  • State Sen. Marc Pacheco won’t rule it out. He’s the state’s longest serving senator and previously ran for Congress in 2001, in what was then MA-09. He ran in a conservative lane similar to eventual winner Stephen Lynch.

  • State Sen. Becca Rausch is considering. She’s a freshman who beat a Republican in 2018 on a fairly standard Democratic platform.

  • State Rep. Tommy Vitolo is expressing interest. He’s been pretty good overall ideologically.

  • Former New Bedford Mayor Scott Lang is open to running, but leaning against it since he doesn’t live in the district. We’ve previously covered why he sucks, when he was first considering running for Senate.

  • Boston City Councilor Josh Zakim is gauging interest behind the scenes. He’s a progressive who helped make Boston a sanctuary city, but he recently announced his retirement to focus on his family.

  • Newton City Councilor Jake Auchincloss expressed interest to the Globe, saying: “We need a voice for the exhausted majority, the people who are tired of the ‘us-versus-them,’ far-left, far-right populism’”, or in other words

  • Newton City Councilor Becky Walker Grossman also expressed interest.

  • Jesse Mermell, president of the Alliance for Business Leadership, is interested. Despite the bland, corporate-sounding name, the Alliance for Business Leadership is a progressive advocacy organization, and Mermell is friends with Ayanna Pressley.

  • Ex-Newton mayor Setti Warren and 2018 Democratic governor nominee Jay Gonzales have both been name-dropped.

Additionally, we’ll note that Senate candidate Shannon Liss-Riordan lives in Brookline, and could transfer her Senate campaign’s funds to a House campaign if she were to decide to switch to the House race.


Longtime incumbent Rick Larsen may have to fight for his job for the first time in a while. On Sunday, Jason Call, a teacher and local Democratic activist who briefly challenged Washington Democratic Party chair Tina Podlodowski from the left after the 2018 elections, filed to run against Larsen. Call’s candidacy for state party chair was pretty hard to explain; Podlodowski won her job as party chair thanks to the backing of Bernie Sanders supporters in 2016 (including Call himself), and she made no high-profile ideological missteps. As chair, she oversaw major successes for the state party, too: Washington Democrats retook the state senate thanks to a 2017 special election victory, then expanded their majorities in both houses of the legislature in the regularly-scheduled 2018 elections and flipped the 8th Congressional District from red to blue.

Call’s gripe with Podlodowski was supposedly her failure to reach out to conservative rural areas of the state (which is a silly critique, because all three of the state’s competitive US House districts in 2018 included significant amounts of conservative, rural turf.) He also criticized Podlodowski for not doing enough to keep legislators in line with progressive policies, which is a more subjective criticism (but equally strange as the first one, because Washington’s state legislature has passed a staggering amount of good legislation since Democrats took control.) Call dropped out of the race for party chair not long after he entered it, which is the only part of this saga that makes sense to us.
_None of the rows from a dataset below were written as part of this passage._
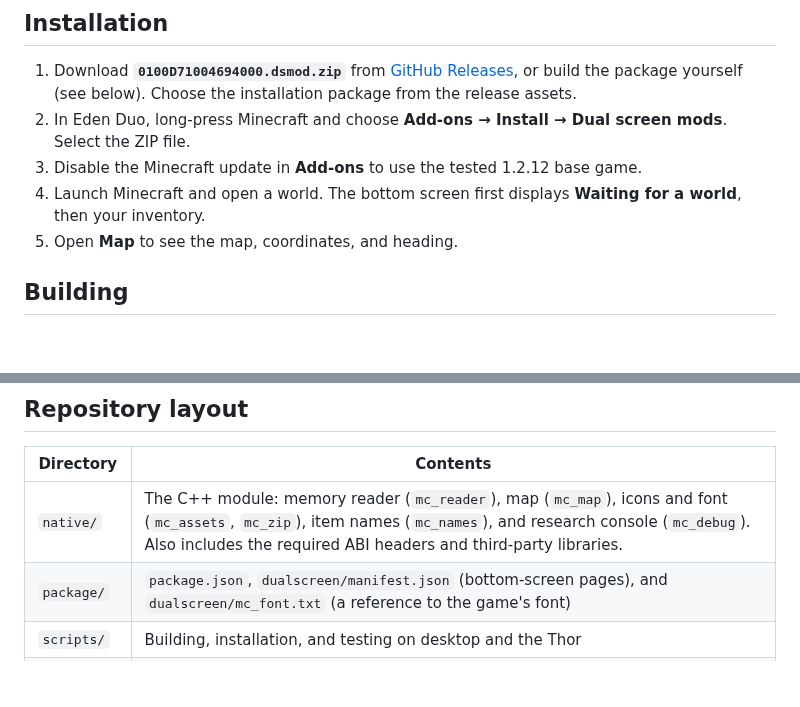
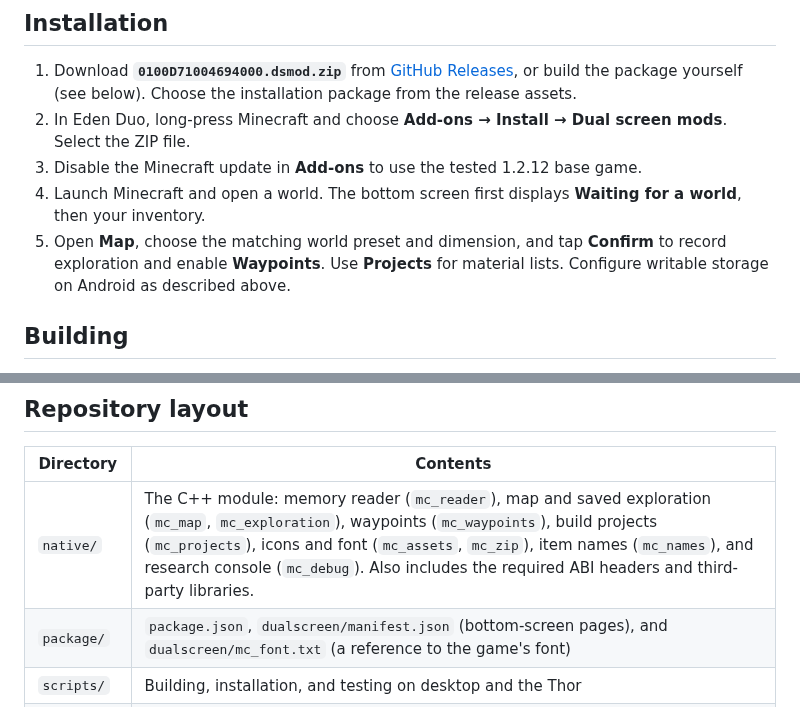
Before and after one commit to erikvanhoolst/minecraft-companion, a Markdown page: README.md, 2 parts joined by grey strips. Drawn GitHub-style; blank space fills up the shorter version.

```diff
--- a/README.md
+++ b/README.md
@@ -90,7 +123,7 @@ Use Eden Duo **1.1.0 with runtime 18 or later**. The module accepts only the ful
 2. In Eden Duo, long-press Minecraft and choose **Add-ons → Install → Dual screen mods**. Select the ZIP file.
 3. Disable the Minecraft update in **Add-ons** to use the tested 1.2.12 base game.
 4. Launch Minecraft and open a world. The bottom screen first displays **Waiting for a world**, then your inventory.
-5. Open **Map** to see the map, coordinates, and heading.
+5. Open **Map**, choose the matching world preset and dimension, and tap **Confirm** to record exploration and enable **Waypoints**. Use **Projects** for material lists. Configure writable storage on Android as described above.
 
 ## Building
 
@@ -119,7 +152,7 @@ Game files, emulator keys such as `prod.keys` and `title.keys`, passwords, and a
 
 | Directory | Contents |
 |---|---|
-| `native/` | The C++ module: memory reader (`mc_reader`), map (`mc_map`), icons and font (`mc_assets`, `mc_zip`), item names (`mc_names`), and research console (`mc_debug`). Also includes the required ABI headers and third-party libraries. |
+| `native/` | The C++ module: memory reader (`mc_reader`), map and saved exploration (`mc_map`, `mc_exploration`), waypoints (`mc_waypoints`), build projects (`mc_projects`), icons and font (`mc_assets`, `mc_zip`), item names (`mc_names`), and research console (`mc_debug`). Also includes the required ABI headers and third-party libraries. |
 | `package/` | `package.json`, `dualscreen/manifest.json` (bottom-screen pages), and `dualscreen/mc_font.txt` (a reference to the game's font) |
 | `scripts/` | Building, installation, and testing on desktop and the Thor |
 | `research/` | Analysis scripts for the game executable and resource packs |
```
Also changed, not shown: other parts of README.md (+39 -6 lines), docs/TOOLS.md (+22 -0 lines), docs/features/exploration.md (+6 -1 lines), assets/screenshots/map.png, assets/screenshots/projects.png (added), assets/screenshots/waypoints.png (added), 5 other files.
Call’s challenge to Larsen makes more sense. Larsen is a member of the centrist New Democrat Coalition, which is ridiculous in a district that Hillary Clinton carried by 22 points in 2016. We don’t know how serious Call is, but he was (until recently) a member of the Washington Democratic Party’s central committee. He has also served on the board of the local teachers’ union and is active within his local Democratic organization. Considered together, that resume indicates that he could have the connections to run a serious campaign. We may not know for a while, though, as he hasn’t officially launched his campaign yet.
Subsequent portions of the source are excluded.